Korean dishes are the must cooking traditions and practices of the culinary arts of Korea. Korean cuisine has gone through centuries of social and political change. Korean cuisine has also survived through a complex change of the natural environment and different cultural trends

Kimchi

kimchi
Image credit: Yoga

While there are many varieties of kimchi, the most common one is made with napa (cabbage) that is preserved and lightly fermented in spicy red chili flakes. comes complimentary nearly in every restaurant you eat at. It is like a pickle.

Hangover stew

hangover soup

Given South Korea’s well-known drinking culture, it’s not a surprise that its hangover-curing culture is equally as developed, an array of spicy and steamy stews and soups.

Composed of beef broth, cabbage, bean sprouts, radish and lumps of congealed ox blood, the deeply alluring taste does wonders to kick-start your sleepy brain in the morning.

Daeji bulgogi 

daeji bulgogi
Image credit: Youtube

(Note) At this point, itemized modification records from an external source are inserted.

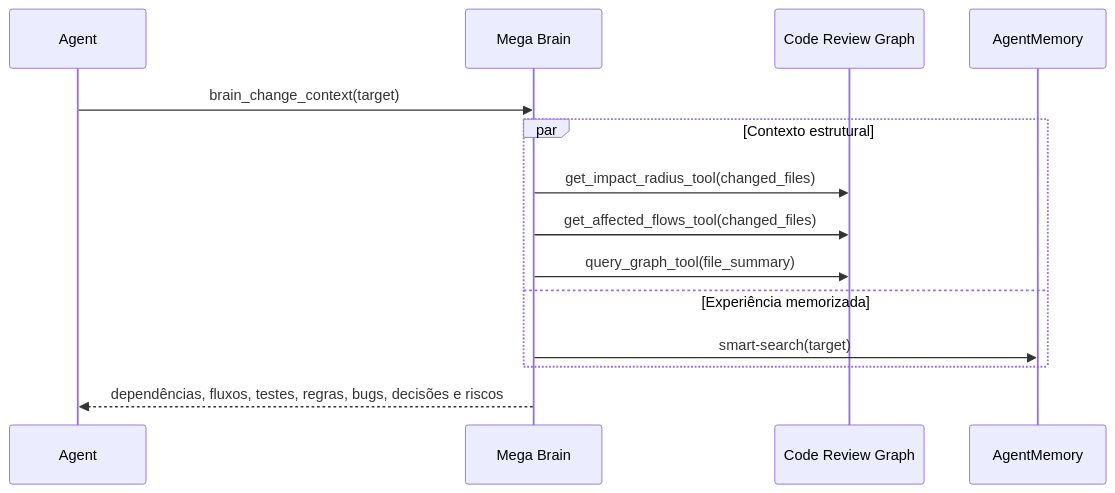
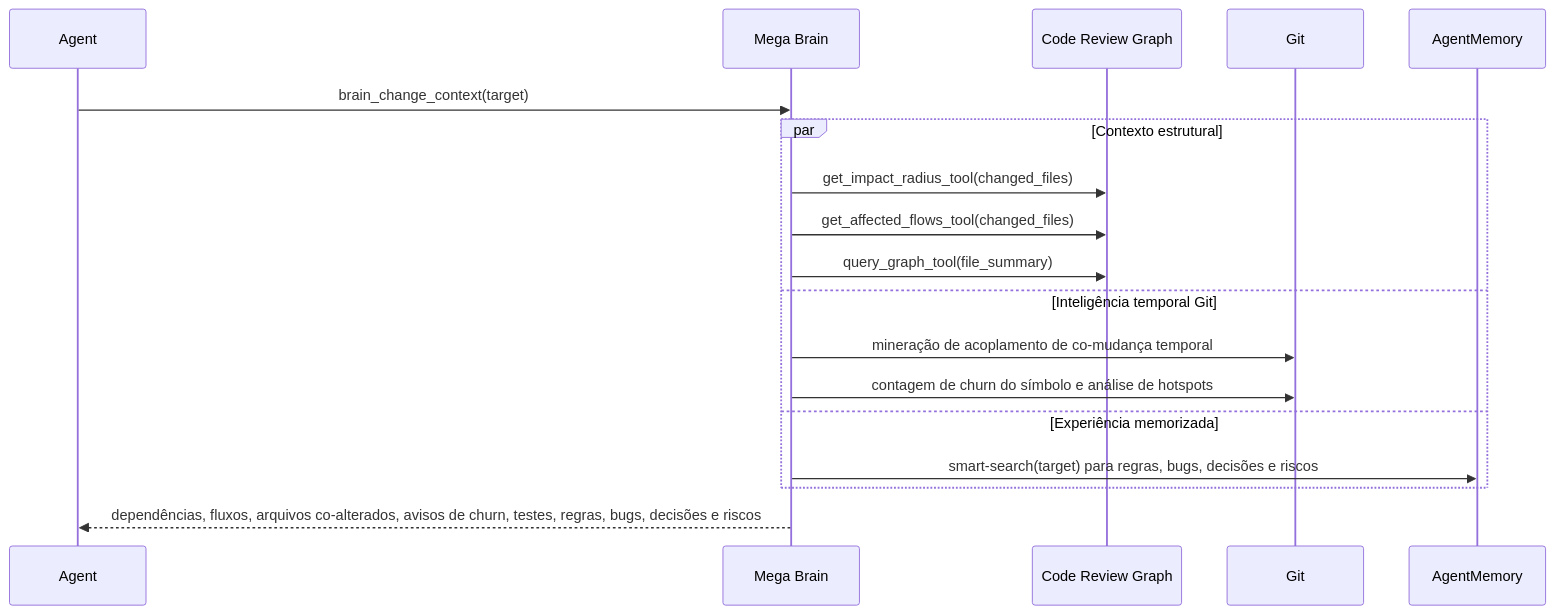
Before and after one commit to RaffaHr/mega-brain-mcp: the fourth of 10 diagrams in README-ptbr.md, drawn with Mermaid. The commit also changed other lines of this file and 1 other file, not shown here.

````diff
--- a/README-ptbr.md
+++ b/README-ptbr.md
@@ -430,31 +411,21 @@
 ```mermaid
-
 sequenceDiagram
-
 participant Agent
-
 participant MB as Mega Brain
-
 participant CRG as Code Review Graph
-
+participant Git
 participant AM as AgentMemory
 
 Agent->>MB: brain_change_context(target)
-
 par Contexto estrutural
-
-MB->>CRG: get_impact_radius_tool(changed_files)
-
-MB->>CRG: get_affected_flows_tool(changed_files)
-
-MB->>CRG: query_graph_tool(file_summary)
-
+  MB->>CRG: get_impact_radius_tool(changed_files)
+  MB->>CRG: get_affected_flows_tool(changed_files)
+  MB->>CRG: query_graph_tool(file_summary)
+and Inteligência temporal Git
+  MB->>Git: mineração de acoplamento de co-mudança temporal
+  MB->>Git: contagem de churn do símbolo e análise de hotspots
 and Experiência memorizada
-
-MB->>AM: smart-search(target)
-
+  MB->>AM: smart-search(target) para regras, bugs, decisões e riscos
 end
-
-MB-->>Agent: dependências, fluxos, testes, regras, bugs, decisões e riscos
-
+MB-->>Agent: dependências, fluxos, arquivos co-alterados, avisos de churn, testes, regras, bugs, decisões e riscos
 ```
````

Daeji bulgogi is thin-sliced pork loin marinated in a specially blended red chili pepper paste with various assortments of vegetables. The meat is infused with a mixture of soy sauce, sesame oil, garlic, sugar, ginger roots, rice wine and gochujang, the base sauce for this dish. It is infused for 30-60 minutes to bring out the depth and intensity of flavors.

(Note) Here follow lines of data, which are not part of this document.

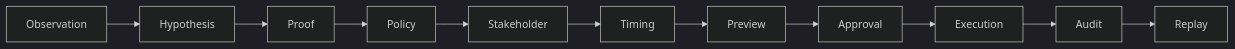
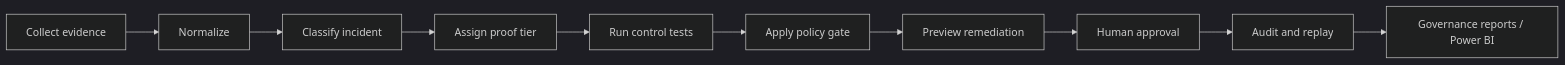
One commit to Kozphy/Windows-Network-Recovery-Toolkit changed the diagram in README.md. Above: the diagram before and after it, drawn with Mermaid (dark theme). The commit also changed other lines of this file, not shown here.

````diff
--- a/README.md
+++ b/README.md
@@ -250,13 +41,12 @@
 ```mermaid
 flowchart LR
-  O[Observation] --> H[Hypothesis]
-  H --> Pf[Proof]
-  Pf --> Pol[Policy]
-  Pol --> St[Stakeholder]
-  St --> Tm[Timing]
-  Tm --> Prev[Preview]
-  Prev --> Ap[Approval]
-  Ap --> Ex[Execution]
-  Ex --> Aud[Audit]
-  Aud --> Rp[Replay]
+    A[Collect evidence] --> B[Normalize]
+    B --> C[Classify incident]
+    C --> D[Assign proof tier]
+    D --> E[Run control tests]
+    E --> F[Apply policy gate]
+    F --> G[Preview remediation]
+    G --> H[Human approval]
+    H --> I[Audit and replay]
+    I --> J[Governance reports / Power BI]
 ```
````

Daeji bulgogi is grilled or pan-cooked and is usually served with a side dish of lettuce, spinach, or other leafy vegetables, which is used to wrap the slice of cooked meat.

Sundubu-jjigae

soondubujjigae
Image credit: Maangchi

Sundubu-jjigae or soft tofu stew is a type of jjigae (Korean stew). The dish is made with freshly curdled soft tofu (which has not been strained and pressed), vegetables, sometimes mushrooms, onion, optional seafood (commonly oysters, mussels, clams and shrimp), optional meat (commonly beef or pork), and gouchujang (chili paste) or gochu garu (chili powder).

The dish is put together and cooked directly in the serving vessel, which is made of thick, robust porcelain, but can also be ground out of solid stone. A raw egg may be put in the jjigae just before serving and the dish is delivered while bubbling hot. Generally eaten with a bowl of cooked white rice.

Approx price: 5,000 won.

Kimchi Jjigae

kimchi jjiggae
Image credit: Youtube

Kimchi-jjigae or kimchi stew is a jjigaes (stew-like) Korean dish, made with Kimchi and other ingredients like scallions, onions, diced tofu, pork, and seafood. (Pork and seafood are usually not used in the same recipe.) It is one of the most available jjigae (stew) in Korea.

Seolleongtang

seollongtang
Image credit: hjmagnolia.com

Seolleongtang ox bone soup prepared from ox bones (mostly leg bones), brisket and other meat. Seasoning is generally done according to personal taste by adding salt, ground black pepper, red pepper, minced garlic, or chopped spring onions. It is a commonly available local dish of Seoul.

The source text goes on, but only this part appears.